right. I said it is still young. there is already a very helpful ~90p book that goes with it too. i predict you will hear more and more about it.
Bob Meyer: It's not just Kelby who's criticizing the policy change. I've seen literally thousands of posts from PS users complaining about the change, and threatening to stick with their current version. I'm pretty sure CS5 will be the last copy of PS I buy.

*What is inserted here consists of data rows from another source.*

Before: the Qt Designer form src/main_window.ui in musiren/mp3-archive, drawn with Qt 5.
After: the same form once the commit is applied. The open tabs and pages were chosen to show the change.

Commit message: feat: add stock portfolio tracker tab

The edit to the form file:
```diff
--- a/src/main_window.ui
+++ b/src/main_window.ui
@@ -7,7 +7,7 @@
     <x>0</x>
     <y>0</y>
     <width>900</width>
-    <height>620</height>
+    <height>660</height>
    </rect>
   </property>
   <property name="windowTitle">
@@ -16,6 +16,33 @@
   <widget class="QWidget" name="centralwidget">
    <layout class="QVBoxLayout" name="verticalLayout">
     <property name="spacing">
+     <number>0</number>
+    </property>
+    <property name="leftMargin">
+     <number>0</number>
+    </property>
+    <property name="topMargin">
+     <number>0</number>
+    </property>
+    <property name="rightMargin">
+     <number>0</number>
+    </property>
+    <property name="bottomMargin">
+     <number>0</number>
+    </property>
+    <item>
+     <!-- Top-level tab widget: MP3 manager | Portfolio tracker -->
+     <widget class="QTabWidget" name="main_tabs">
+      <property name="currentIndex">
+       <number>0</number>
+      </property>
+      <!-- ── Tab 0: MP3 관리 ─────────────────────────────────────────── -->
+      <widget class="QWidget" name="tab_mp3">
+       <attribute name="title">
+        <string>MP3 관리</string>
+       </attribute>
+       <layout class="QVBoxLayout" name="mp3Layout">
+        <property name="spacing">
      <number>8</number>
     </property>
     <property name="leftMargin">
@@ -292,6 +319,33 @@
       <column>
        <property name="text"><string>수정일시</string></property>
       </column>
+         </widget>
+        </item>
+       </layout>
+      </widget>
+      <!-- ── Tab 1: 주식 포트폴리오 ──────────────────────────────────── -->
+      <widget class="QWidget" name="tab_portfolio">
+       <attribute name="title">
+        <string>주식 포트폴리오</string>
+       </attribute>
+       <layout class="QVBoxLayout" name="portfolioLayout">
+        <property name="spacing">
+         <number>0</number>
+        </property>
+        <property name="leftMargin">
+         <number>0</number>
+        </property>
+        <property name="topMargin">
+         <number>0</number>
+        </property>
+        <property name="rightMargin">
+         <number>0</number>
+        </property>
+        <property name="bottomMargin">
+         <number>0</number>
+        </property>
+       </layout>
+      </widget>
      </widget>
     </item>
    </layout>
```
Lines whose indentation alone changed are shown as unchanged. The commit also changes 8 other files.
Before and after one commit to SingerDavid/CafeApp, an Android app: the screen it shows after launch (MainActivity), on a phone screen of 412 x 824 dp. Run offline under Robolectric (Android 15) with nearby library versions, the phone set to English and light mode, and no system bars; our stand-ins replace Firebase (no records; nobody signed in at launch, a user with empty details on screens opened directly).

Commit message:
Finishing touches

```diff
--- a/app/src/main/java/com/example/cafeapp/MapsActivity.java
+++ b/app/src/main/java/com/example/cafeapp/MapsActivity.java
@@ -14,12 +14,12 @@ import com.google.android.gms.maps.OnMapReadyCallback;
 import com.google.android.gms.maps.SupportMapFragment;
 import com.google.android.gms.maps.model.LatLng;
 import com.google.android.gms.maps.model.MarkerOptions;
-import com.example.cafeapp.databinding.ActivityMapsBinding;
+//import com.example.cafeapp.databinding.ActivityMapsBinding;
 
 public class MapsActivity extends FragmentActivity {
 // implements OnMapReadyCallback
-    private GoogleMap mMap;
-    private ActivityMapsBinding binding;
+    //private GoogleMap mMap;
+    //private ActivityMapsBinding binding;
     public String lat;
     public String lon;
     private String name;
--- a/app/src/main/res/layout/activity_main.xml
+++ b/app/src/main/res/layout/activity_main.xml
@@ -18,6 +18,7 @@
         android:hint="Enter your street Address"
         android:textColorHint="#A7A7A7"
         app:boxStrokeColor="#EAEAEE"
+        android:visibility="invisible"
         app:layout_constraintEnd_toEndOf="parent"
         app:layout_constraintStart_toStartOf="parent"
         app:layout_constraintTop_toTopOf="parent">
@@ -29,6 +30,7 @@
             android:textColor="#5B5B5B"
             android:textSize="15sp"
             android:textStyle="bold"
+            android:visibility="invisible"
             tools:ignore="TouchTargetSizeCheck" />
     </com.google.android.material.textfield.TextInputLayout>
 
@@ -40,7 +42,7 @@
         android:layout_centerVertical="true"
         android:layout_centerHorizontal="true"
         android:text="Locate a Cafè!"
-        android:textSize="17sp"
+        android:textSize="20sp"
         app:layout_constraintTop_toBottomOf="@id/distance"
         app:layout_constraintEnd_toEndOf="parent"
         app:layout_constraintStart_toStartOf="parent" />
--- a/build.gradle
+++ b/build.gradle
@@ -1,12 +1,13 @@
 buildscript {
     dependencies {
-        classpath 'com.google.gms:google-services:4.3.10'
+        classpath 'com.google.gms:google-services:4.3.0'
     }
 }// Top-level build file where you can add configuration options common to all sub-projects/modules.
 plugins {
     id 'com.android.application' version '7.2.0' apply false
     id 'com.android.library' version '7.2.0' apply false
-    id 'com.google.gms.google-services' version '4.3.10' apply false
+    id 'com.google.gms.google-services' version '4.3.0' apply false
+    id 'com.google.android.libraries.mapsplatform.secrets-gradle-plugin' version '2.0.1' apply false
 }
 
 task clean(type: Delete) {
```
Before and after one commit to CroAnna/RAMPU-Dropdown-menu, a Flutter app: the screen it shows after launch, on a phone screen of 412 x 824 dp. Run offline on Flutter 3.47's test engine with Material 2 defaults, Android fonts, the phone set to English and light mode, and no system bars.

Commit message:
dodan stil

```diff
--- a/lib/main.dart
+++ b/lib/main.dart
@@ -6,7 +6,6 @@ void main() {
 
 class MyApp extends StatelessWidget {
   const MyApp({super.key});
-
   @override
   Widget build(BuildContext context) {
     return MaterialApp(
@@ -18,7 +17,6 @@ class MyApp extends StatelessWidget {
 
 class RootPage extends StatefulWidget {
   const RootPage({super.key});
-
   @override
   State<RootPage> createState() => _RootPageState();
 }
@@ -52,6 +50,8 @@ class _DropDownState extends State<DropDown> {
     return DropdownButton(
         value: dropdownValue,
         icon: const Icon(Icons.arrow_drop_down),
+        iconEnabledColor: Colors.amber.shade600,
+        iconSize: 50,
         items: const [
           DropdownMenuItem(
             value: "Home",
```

I use LR for most of my work, and for what I use PS for CS5 should do fine.
If users follow through on their threats, this could end up costing Adobe money rather than enriching them further.
adobe did this before. there was a big adobe-generated hoopla around nikon's locked wb. in the end, adobe got a lot of press, and lived happily ever after with nikon's sdk. this is yet another way to generate press. there is only so much mileage left in dying flash.
darktable. it is still young, but impressed me enough that I am actively working with & helping to develop it.
it is unfortunate that a sizable portion of the professional photographers and the comic book industry digital ink and color still depend on this beast and feel the need to keep up with the upgrades as if the difference between (say) cs4 and cs5 made *all the difference* to their art and craft. as more and more processing moves to capable workflow software, where adobe has good competitors, including a good open-source solution, it is not surprising adobe is trying to eek out as many dollars as possible from its rapidly shrinking user base. i'm kind of surprised that adobe hasn't introduced a per-core license for creative suite yet.
little over two weeks with X10. this, given its capabilities and feel, may well be the most important and capable little camera i have owned so far [out of g10, g11, s90, lx4, lx5, xz1] lens is very very good, viewfinder surprisingly usable, images are superb. [luminous landscape has a hands-on review. i agree with everything except what he considers annoyances. very little about this that annoys me.]
"the sensor is just too small" complaint is just meaningless, given some comparisons in various ISO levels we have already seen. this is turning out to be a groundbreaking camera in various ways, with a new sensor technology.
ozan yigit: lens does not impress. rest are expected upgrades to try to match the competition. hope it is at least priced right.
agreed. i have xz1 and also used lx5 extensively. both have superior lenses to this.
oh, bhphoto lists at $429. oops.
lens does not impress. rest are expected upgrades to try to match the competition. hope it is at least priced right.
as someone noted, ken rockwell dissing this camera and comparing to g12 is reason enough to pay attention to it.
pre-ordered this already. fuji learns fast, and I don't expect this one to have the peculiarities of x100. sensor size is interesting; it would not surprise me if fuji and nikon working together again, and this sensor shows up on nikon mirrorless.